(Recorded data)
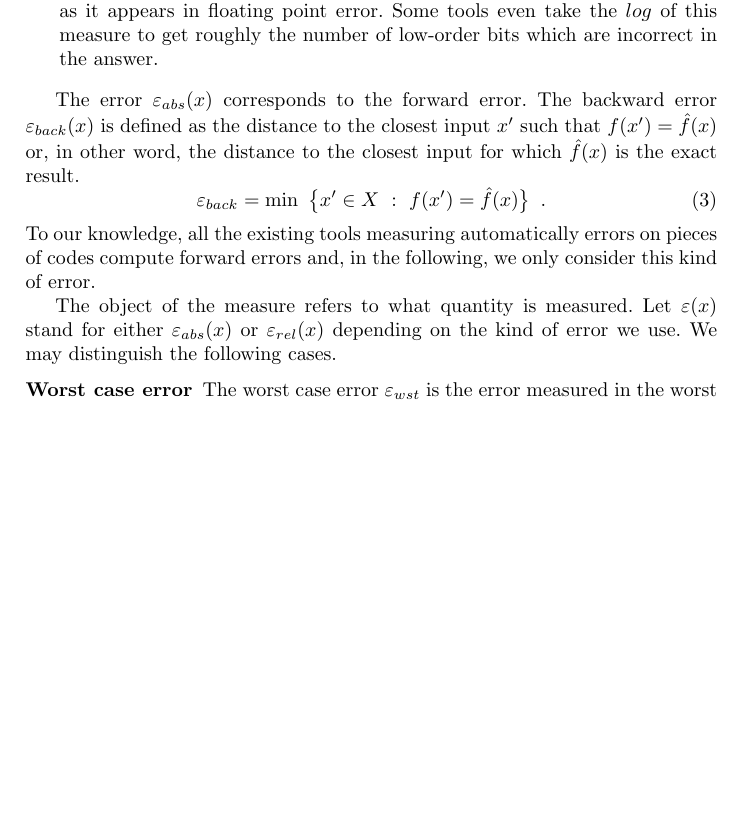
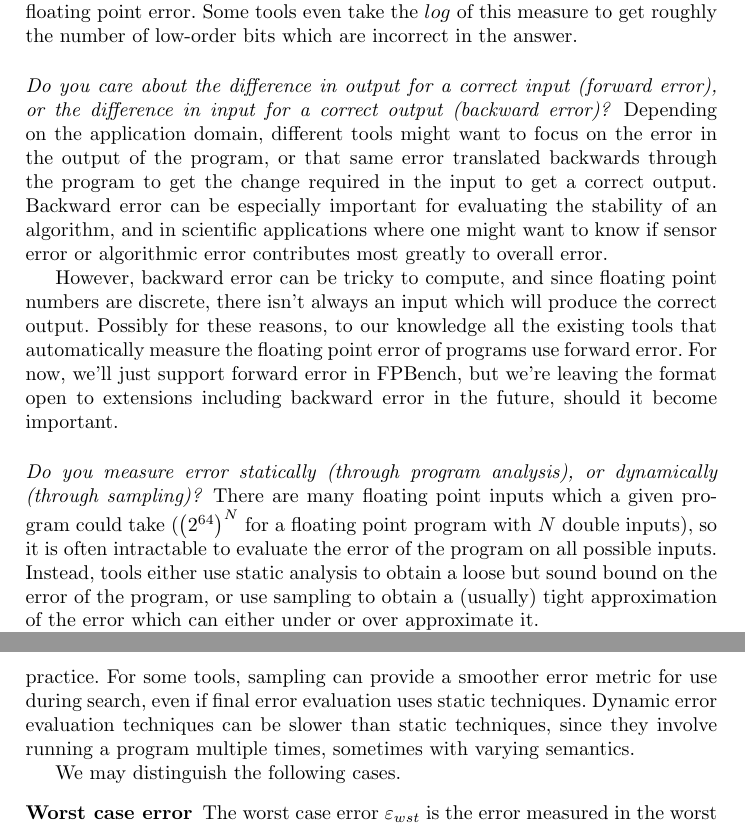
Before and after one commit to FPBench/FPBench, a LaTeX thesis (papers/nsv16/main.tex, which reads papers/nsv16/measure.tex): part of page 6 of 13 before the commit and two parts of pages 6 and 7 of 13 after it, the two joined at a grey line, cut so that both start at the same text, the shorter picture padded with empty space. Compiled offline with pdfLaTeX.

Commit message:
Added a few more sections

```diff
--- a/papers/nsv16/measure.tex
+++ b/papers/nsv16/measure.tex
@@ -58,10 +55,40 @@ the common ones here.
 \]
 The floating point numbers are distributed roughly exponentially, so
 this measure of error scales in a similar manner to relative
-  error. Since it's more faithful to the underlying representation,
-  this measure, commonly referred to as ULPs or Units in the Last
-  Place, is often a smoother measure of error as it appears in
-  floating point error. Some tools even take the $log$ of this measure to
-  get roughly the number of low-order bits which are incorrect in the
-  answer.
-\end{description}
+error. Since it's more faithful to the underlying representation, this
+measure, commonly referred to as ULPs or Units in the Last Place, is
+often a smoother measure of error as it appears in floating point
+error. Some tools even take the $log$ of this measure to get roughly
+the number of low-order bits which are incorrect in the answer.
+
+\paragraph{Do you care about the difference in output for a correct input
+  (forward error), or the difference in input for a correct output
+  (backward error)?}
+
+Depending on the application domain, different tools might want to
+focus on the error in the output of the program, or that same error
+translated backwards through the program to get the change required in
+the input to get a correct output. Backward error can be especially
+important for evaluating the stability of an algorithm, and in
+scientific applications where one might want to know if sensor error
+or algorithmic error contributes most greatly to overall error.
+
+However, backward error can be tricky to compute, and since floating
+point numbers are discrete, there isn't always an input which will
+produce the correct output. Possibly for these reasons, to our
+knowledge all the existing tools that automatically measure the
+floating point error of programs use forward error. For now, we'll
+just support forward error in FPBench, but we're leaving the format
+open to extensions including backward error in the future, should it
+become important.
+
+\paragraph{Do you measure error statically (through program analysis), or
+  dynamically (through sampling)?}
+
+There are many floating point inputs which a given program could take
+($\left(2^{64}\right)^N$ for a floating point program with $N$ double inputs), so
+it is often intractable to evaluate the error of the program on all
+possible inputs. Instead, tools either use static analysis to obtain a
+loose but sound bound on the error of the program, or use sampling to
+obtain a (usually) tight approximation of the error which can either
+under or over approximate it.
@@ -68,3 +107,9 @@ the common ones here.
+error as it appears in practice. For some tools, sampling can provide
+a smoother error metric for use during search, even if final error
+evaluation uses static techniques. Dynamic error evaluation techniques
+can be slower than static techniques, since they involve running a
+program multiple times, sometimes with varying semantics.
+
 
 %% There exists many ways of measuring the accuracy of a computation and
 %% it is mandatory to be very precise on which methodology is adopted in
@@ -94,17 +139,17 @@ the common ones here.
 %% \begin{equation}
 %% \varepsilon_{abs}(x) = | f(x) - \hat{f}(x)|\quad\text{and}\quad \varepsilon_{rel}(x)= \left| \frac{f(x)-\hat{f}(x)}{f(x)}\right|\enspace .
 %% \end{equation}
-The error $\varepsilon_{abs}(x)$ corresponds to the forward error. The backward error $\varepsilon_{back}(x)$ is defined as the distance
-to the closest input $x'$ such that $f(x')=\hat{f}(x)$ or, in other word, the distance to the closest input
-for which $\hat{f}(x)$ is the exact result.
-\begin{equation}
-\varepsilon_{back} = \min\ \big\{ x'\in X\ :\ f(x')=\hat{f}(x)\big\}\enspace .
-\end{equation}
-To our knowledge, all the existing tools measuring automatically errors on pieces of codes compute forward errors and,
-in the following, we only consider this kind of error.
+%% The error $\varepsilon_{abs}(x)$ corresponds to the forward error. The backward error $\varepsilon_{back}(x)$ is defined as the distance
+%% to the closest input $x'$ such that $f(x')=\hat{f}(x)$ or, in other word, the distance to the closest input
+%% for which $\hat{f}(x)$ is the exact result.
+%% \begin{equation}
+%% \varepsilon_{back} = \min\ \big\{ x'\in X\ :\ f(x')=\hat{f}(x)\big\}\enspace .
+%% \end{equation}
+%% To our knowledge, all the existing tools measuring automatically errors on pieces of codes compute forward errors and,
+%% in the following, we only consider this kind of error.
 
-The object of the measure refers to what quantity is measured.  Let $\varepsilon(x)$
-stand for either $\varepsilon_{abs}(x)$ or $\varepsilon_{rel}(x)$ depending on the kind of error we use.
+%% The object of the measure refers to what quantity is measured.  Let $\varepsilon(x)$
+%% stand for either $\varepsilon_{abs}(x)$ or $\varepsilon_{rel}(x)$ depending on the kind of error we use.
 We may distinguish the following cases.
 \begin{description}
 \item[Worst case error] The worst case error $\varepsilon_{wst}$ is the error measured in the worst case for all the admissible inputs of the program.
```
Also changed, not shown: papers/nsv16/measure.tex (72 more changed lines). Lines whose indentation alone changed are shown as unchanged.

* **Brief**:
Copy out each line of the data that holds the string "consider".

* **Written solution**:
-in the following, we only consider this kind of error.
+%% in the following, we only consider this kind of error.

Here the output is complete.